Warning: this is not my usual happy post with pictures of flowers or nature or something springlike.
No, spring in Binghamton, New York also means something else. The date of April 3 is a tragic date in our community.
Four years ago today, there was a mass shooting at the American Civic Association building at the edge of downtown Binghamton. An immigrant who had lost his job and had other issues entered an adult education classroom at a non profit organization whose mission was to help recent immigrants and gunned down 13 people before killing himself. At the time it was one of the top 10 mass shootings in the United States. (Apparently, it still is.)
The dead were from all over the world - symbolizing....something, I guess, I really don't know what. They came to Binghamton, New York to find opportunity and instead they found death.
A week later, I started my blog and my first post was an account of what I experienced that day.
CNN and major news networks came that afternoon. We, stunned, had our 15 minutes of fame. Then the media moved on and left us to mourn our dead.
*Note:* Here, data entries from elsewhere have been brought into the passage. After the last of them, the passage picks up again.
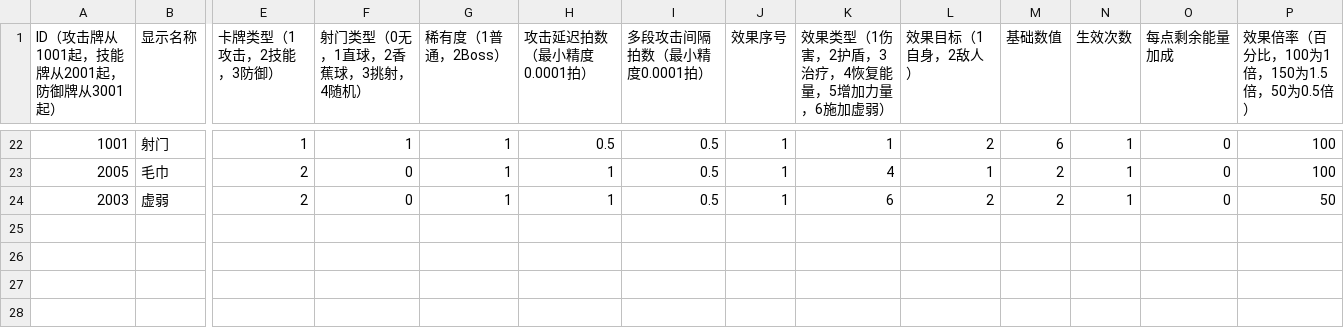
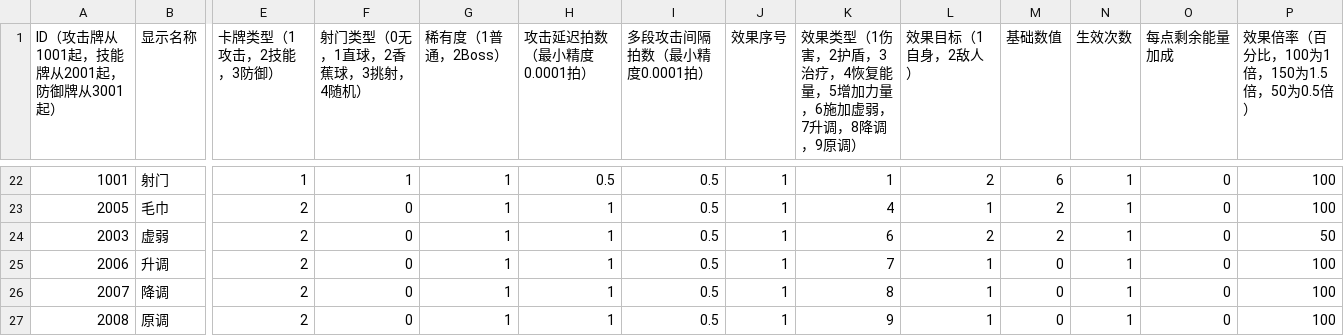
Before and after one commit to Van0727/LetsGoalKeeper_Godot, a CSV file: tables/cards.csv, drawn as a sheet; only a part is shown, gaps mark what is left out; rows hold the shown columns only; the diff names each change by its address in the sheet, - before the commit and + after, or states it on an @@ line.

```diff
--- a/tables/cards.csv
+++ b/tables/cards.csv
-K1: 效果类型（1伤害，2护盾，3治疗，4恢复能量，5增加力量，6施加虚弱）
+K1: 效果类型（1伤害，2护盾，3治疗，4恢复能量，5增加力量，6施加虚弱，7升调，8降调，9原调）
+row 25: 2006 | 升调 | 2 | 0 | 1 | 1 | 0.5 | 1 | 7 | 1 | 0 | 1 | 0 | 100
+row 26: 2007 | 降调 | 2 | 0 | 1 | 1 | 0.5 | 1 | 8 | 1 | 0 | 1 | 0 | 100
+row 27: 2008 | 原调 | 2 | 0 | 1 | 1 | 0.5 | 1 | 9 | 1 | 0 | 1 | 0 | 100
```
Also changed, not shown: 27 other files.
I think we rank #8 in the list of U.S. deadliest shootings now - ranks, like this was a sports competition.
The family of the gunman, who lived perhaps a couple of miles from my home, moved from the area several months later.
The store where the murder weapon was purchased (also a couple of miles from my home) flooded in September of 2011 and will not reopen.
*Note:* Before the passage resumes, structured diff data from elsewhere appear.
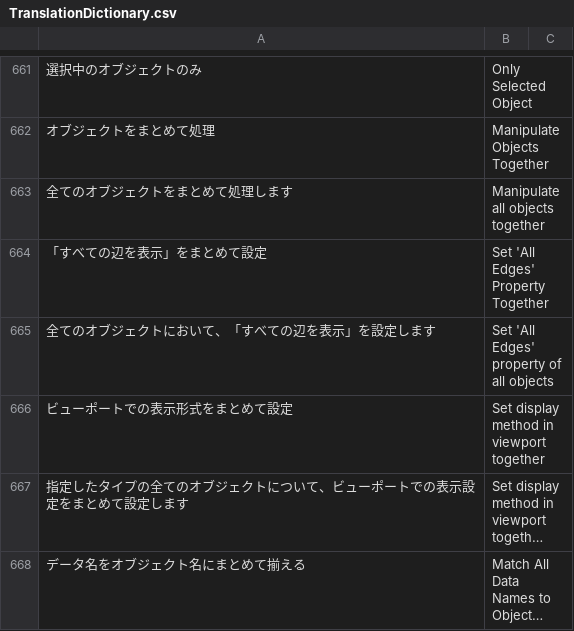
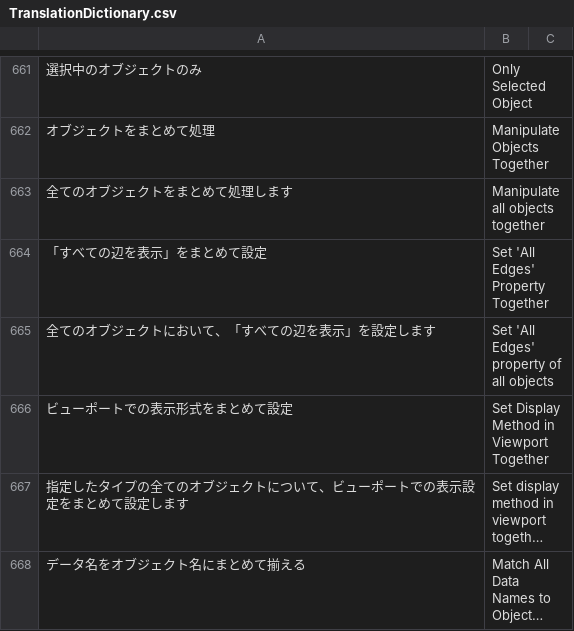
Before and after one commit to bookyakuno/Blender-Scramble-Addon, a CSV file: TranslationDictionary.csv, drawn as a sheet; only a part is shown, gaps mark what is left out; long unchanged cells end in …; the diff names each change by its address in the sheet, - before the commit and + after, or states it on an @@ line.

Commit message:
ミス修正：TranslationDictionary
大文字になっていない部分を修正

```diff
--- a/TranslationDictionary.csv
+++ b/TranslationDictionary.csv
-B666: Set display method in viewport together
+B666: Set Display Method in Viewport Together
```
Also changed, not shown: 1 other file.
Today, the gathering was small, friends, family and others who were in the building that day. The families have moved on, too. Two children who were orphaned that day were taken in by relatives and are growing up.
A monument, featuring 13 soaring birds 14 feet above a busy street, is near completion. Our spirits are meant to soar with them, hopeful that good has come out of that day in 2009.
But, since then....too many innocents shot in too many incidents. The names can roll off our tongues: Newtown. Tuscon. Aurora. Fort Hood. How many more place names will join this elite list, already occupied by places such as Virginia Tech? And how many people dead since that day, in places all over the world? Syria? Afghanistan? The Middle East? Africa? Other places that don't get into the American media?
I don't have a point to make, commemorating this day. Except that, perhaps we need to think about human nature and what makes us want to destroy our fellow humans. Will we ever be able to conquer it?
Will we end up destroying ourselves before we do?